Kim also thinks of the brick-and-mortar stores as distribution centers. “If you come in as a customer and I don’t have your size, my job is not to frustrate you. I’m going to find you a size, and because I’ve inconvenienced you, I’ll send it to your house,” he said.
Indeed AllSaints, which has full visibility and access to stock, has already been taking advantage of strategies and technologies that luxury and high street competitors have just begun to use. Inditex, parent of Zara and Massimo Dutti, said last week that it was slowing down its investment in brick-and-mortar stores because customers were increasingly becoming retail neutral, buying both online and in brick-and-mortar shops.
Yoox Net-a-porter Group has just inked a deal with IBM to increase the transparency of its stock rooms worldwide in a bid to see what’s there, what’s not, and thereby step up its service to customers.
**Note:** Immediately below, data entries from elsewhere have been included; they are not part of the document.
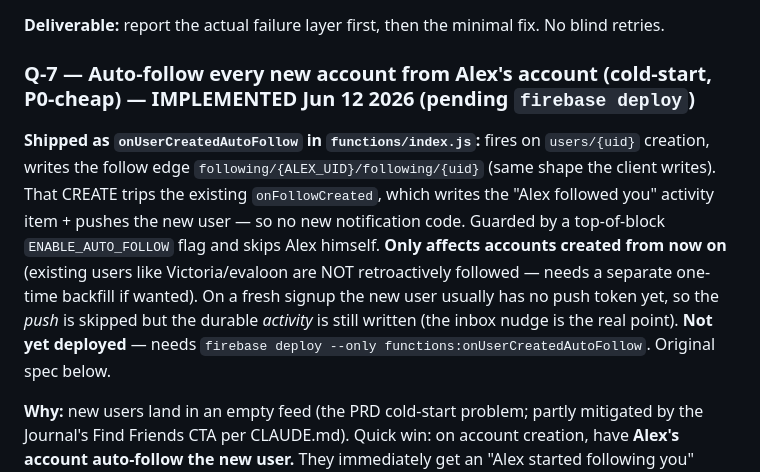
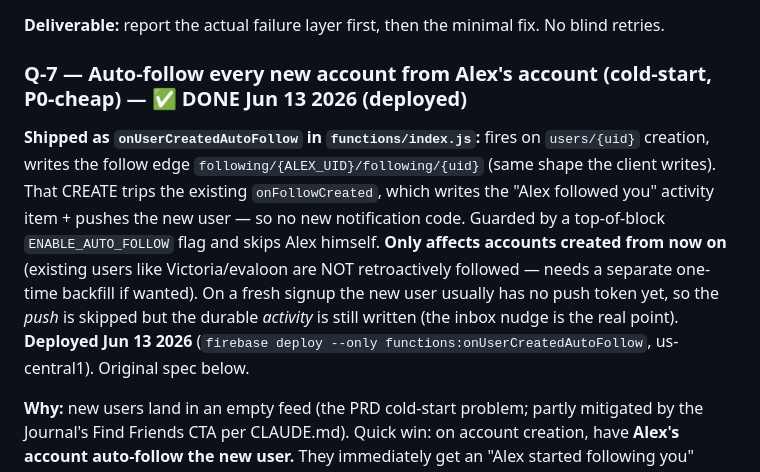
Before and after one commit to akeats97/PocketBirdsMVP, a Markdown page: WORK_QUEUE.md, the part around the change. Rendered like a GitHub page.

Commit message:
docs: mark Q-7 auto-follow done (deployed Jun 13 2026)
Co-Authored-By: Claude Opus 4.8 <noreply@anthropic.com>

```diff
--- a/WORK_QUEUE.md
+++ b/WORK_QUEUE.md
@@ -195,9 +195,9 @@ A batch Alex brain-dumped Jun 12 2026. Themes: the Community ID loop (comment on
 
 **Deliverable:** report the actual failure layer first, then the minimal fix. No blind retries.
 
-### Q-7 — Auto-follow every new account from Alex's account (cold-start, P0-cheap) — IMPLEMENTED Jun 12 2026 (pending `firebase deploy`)
+### Q-7 — Auto-follow every new account from Alex's account (cold-start, P0-cheap) — ✅ DONE Jun 13 2026 (deployed)
 
-**Shipped as `onUserCreatedAutoFollow` in `functions/index.js`:** fires on `users/{uid}` creation, writes the follow edge `following/{ALEX_UID}/following/{uid}` (same shape the client writes). That CREATE trips the existing `onFollowCreated`, which writes the "Alex followed you" activity item + pushes the new user — so no new notification code. Guarded by a top-of-block `ENABLE_AUTO_FOLLOW` flag and skips Alex himself. **Only affects accounts created from now on** (existing users like Victoria/evaloon are NOT retroactively followed — needs a separate one-time backfill if wanted). On a fresh signup the new user usually has no push token yet, so the *push* is skipped but the durable *activity* is still written (the inbox nudge is the real point). **Not yet deployed** — needs `firebase deploy --only functions:onUserCreatedAutoFollow`. Original spec below.
+**Shipped as `onUserCreatedAutoFollow` in `functions/index.js`:** fires on `users/{uid}` creation, writes the follow edge `following/{ALEX_UID}/following/{uid}` (same shape the client writes). That CREATE trips the existing `onFollowCreated`, which writes the "Alex followed you" activity item + pushes the new user — so no new notification code. Guarded by a top-of-block `ENABLE_AUTO_FOLLOW` flag and skips Alex himself. **Only affects accounts created from now on** (existing users like Victoria/evaloon are NOT retroactively followed — needs a separate one-time backfill if wanted). On a fresh signup the new user usually has no push token yet, so the *push* is skipped but the durable *activity* is still written (the inbox nudge is the real point). **Deployed Jun 13 2026** (`firebase deploy --only functions:onUserCreatedAutoFollow`, us-central1). Original spec below.
 
 
 
```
Alex Alexander, YNAP’s chief information officer, and a veteran of Walmart’s global e-commerce division, told WWD last week: “For me, one of the biggest enemies of customer experience is ‘out of stock,’ and we’re able to eliminate that by having the product at the right time for our customers.”
It’s not just retail that’s been given the digital treatment at AllSaints: Under Kim’s watch the nearly 3,000 staffers worldwide communicate via custom-made internal social and instant messaging networks and video conferencing with Google Apps. They train by means of videos produced in-house rather than by online manuals. “We want every team member to think digital,” said Kim.
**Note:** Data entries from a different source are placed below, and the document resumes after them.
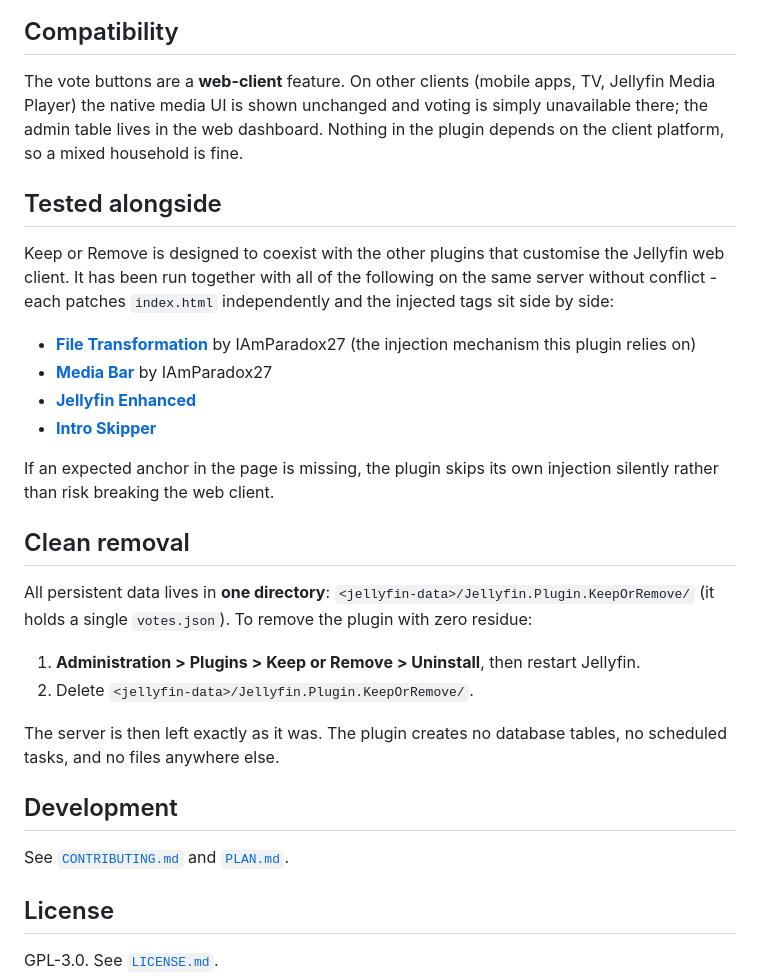
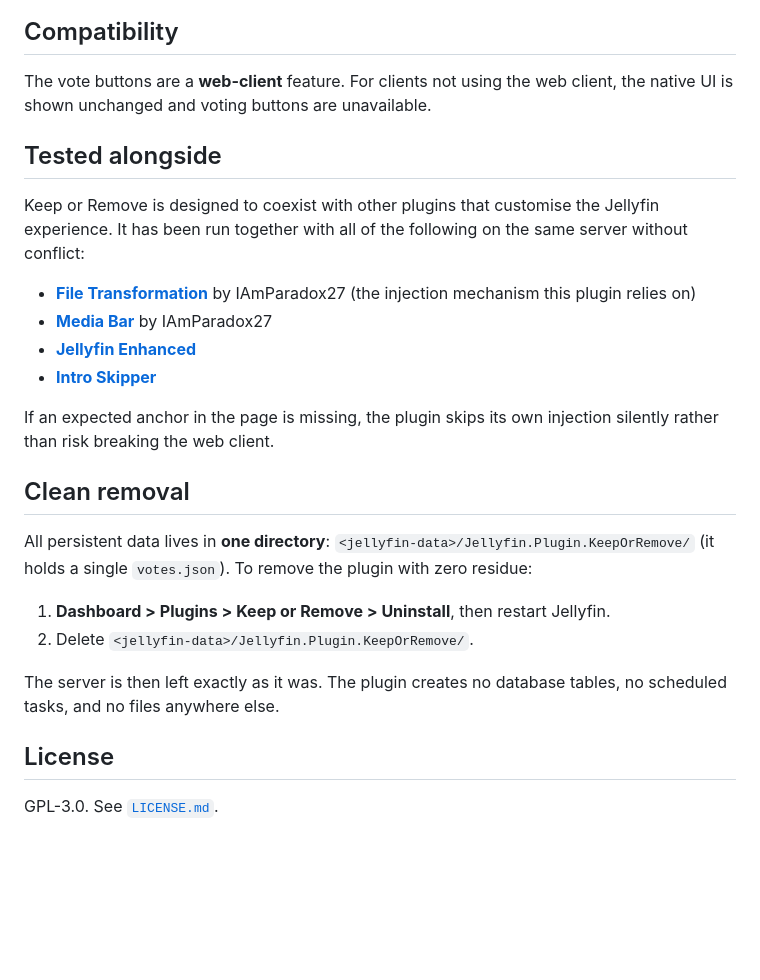
Before and after one commit to Samuellct/Keep_or_Remove, a Markdown page: README.md, the part around the change printed below. Rendered like a GitHub page; blank space fills up the shorter version.

```diff
--- a/README.md
+++ b/README.md
@@ -52,40 +44,27 @@ Part of the [JellyUX](https://github.com/Samuellct/JellyUX-Homepage) plugin fami
 
 ## Compatibility
 
-The vote buttons are a **web-client** feature. On other clients (mobile apps, TV, Jellyfin Media
-Player) the native media UI is shown unchanged and voting is simply unavailable there; the admin
-table lives in the web dashboard. Nothing in the plugin depends on the client platform, so a mixed
-household is fine.
+The vote buttons are a **web-client** feature. For clients not using the web client, the native UI is shown unchanged and voting buttons are unavailable.
 
 ## Tested alongside
 
-Keep or Remove is designed to coexist with the other plugins that customise the Jellyfin web
-client. It has been run together with all of the following on the same server without conflict -
-each patches `index.html` independently and the injected tags sit side by side:
-
+Keep or Remove is designed to coexist with other plugins that customise the Jellyfin experience. It has been run together with all of the following on the same server without conflict:
 - **[File Transformation](https://github.com/IAmParadox27/jellyfin-plugin-file-transformation)** by IAmParadox27 (the injection mechanism this plugin relies on)
 - **[Media Bar](https://github.com/IAmParadox27/jellyfin-plugin-media-bar)** by IAmParadox27
 - **[Jellyfin Enhanced](https://github.com/n00bcodr/Jellyfin-Enhanced)**
 - **[Intro Skipper](https://github.com/intro-skipper/intro-skipper)**
 
-If an expected anchor in the page is missing, the plugin skips its own injection silently rather
-than risk breaking the web client.
+If an expected anchor in the page is missing, the plugin skips its own injection silently rather than risk breaking the web client.
 
 ## Clean removal
 
 All persistent data lives in **one directory**:
-`<jellyfin-data>/Jellyfin.Plugin.KeepOrRemove/` (it holds a single `votes.json`). To remove the
-plugin with zero residue:
+`<jellyfin-data>/Jellyfin.Plugin.KeepOrRemove/` (it holds a single `votes.json`). To remove the plugin with zero residue:
 
-1. **Administration > Plugins > Keep or Remove > Uninstall**, then restart Jellyfin.
+1. **Dashboard > Plugins > Keep or Remove > Uninstall**, then restart Jellyfin.
 2. Delete `<jellyfin-data>/Jellyfin.Plugin.KeepOrRemove/`.
 
-The server is then left exactly as it was. The plugin creates no database tables, no scheduled
-tasks, and no files anywhere else.
-
-## Development
-
-See [`CONTRIBUTING.md`](CONTRIBUTING.md) and [`PLAN.md`](PLAN.md).
+The server is then left exactly as it was. The plugin creates no database tables, no scheduled tasks, and no files anywhere else.
 
 ## License
 
```
Also changed, not shown: other parts of README.md (+8 -16 lines), CONTRIBUTING.md (deleted, +0 -52 lines), docs/icon.png, 1 other file.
The brand’s turnaround has been speedy, and Kim said that Lion’s cofounder Lyndon Lea has played a major role as a hands-on investor. Kim said Lea “leads by example. He’s supporting and challenging us.”
Lea certainly had a mighty task in front of him when he acquired AllSaints in 2011 along with Goode Partners in a deal valuing the company at about 105 million pounds, or $173.3 million. Goode has since sold its stake.
Although the brand name was untarnished, the company was in a financial mess. It had been forced to restructure following the nationalization of the Icelandic bank Kaupthing, which had inherited a majority stake in AllSaints after the former investor, Baugur, filed for bankruptcy in 2009.
Ernst & Young had put Kaupthing’s U.K. division into administration, the British equivalent of Chapter 11, and was charged with finding new investors for the brand, which was founded by the London-based designer Stuart Trevor in 1994.
Even after Lion and Goode took their stake, the drama continued, with management squabbles and the eventual exit of then-ceo Stephen Craig and chairman Kevin Stanford, who had owned the brand with Baugur and overseen the rapid retail rollout.
In addition to AllSaints, Lion’s current portfolio includes John Varvatos, GHD, Perricone MD and the upscale footwear brand Buscemi. Past investments include Jimmy Choo, which Lion purchased in 2004 for 101 million pounds, or $185 million, and flipped three years later for nearly twice that figure.
A Lion spokeswoman declined to comment on the company’s exit strategy for AllSaints.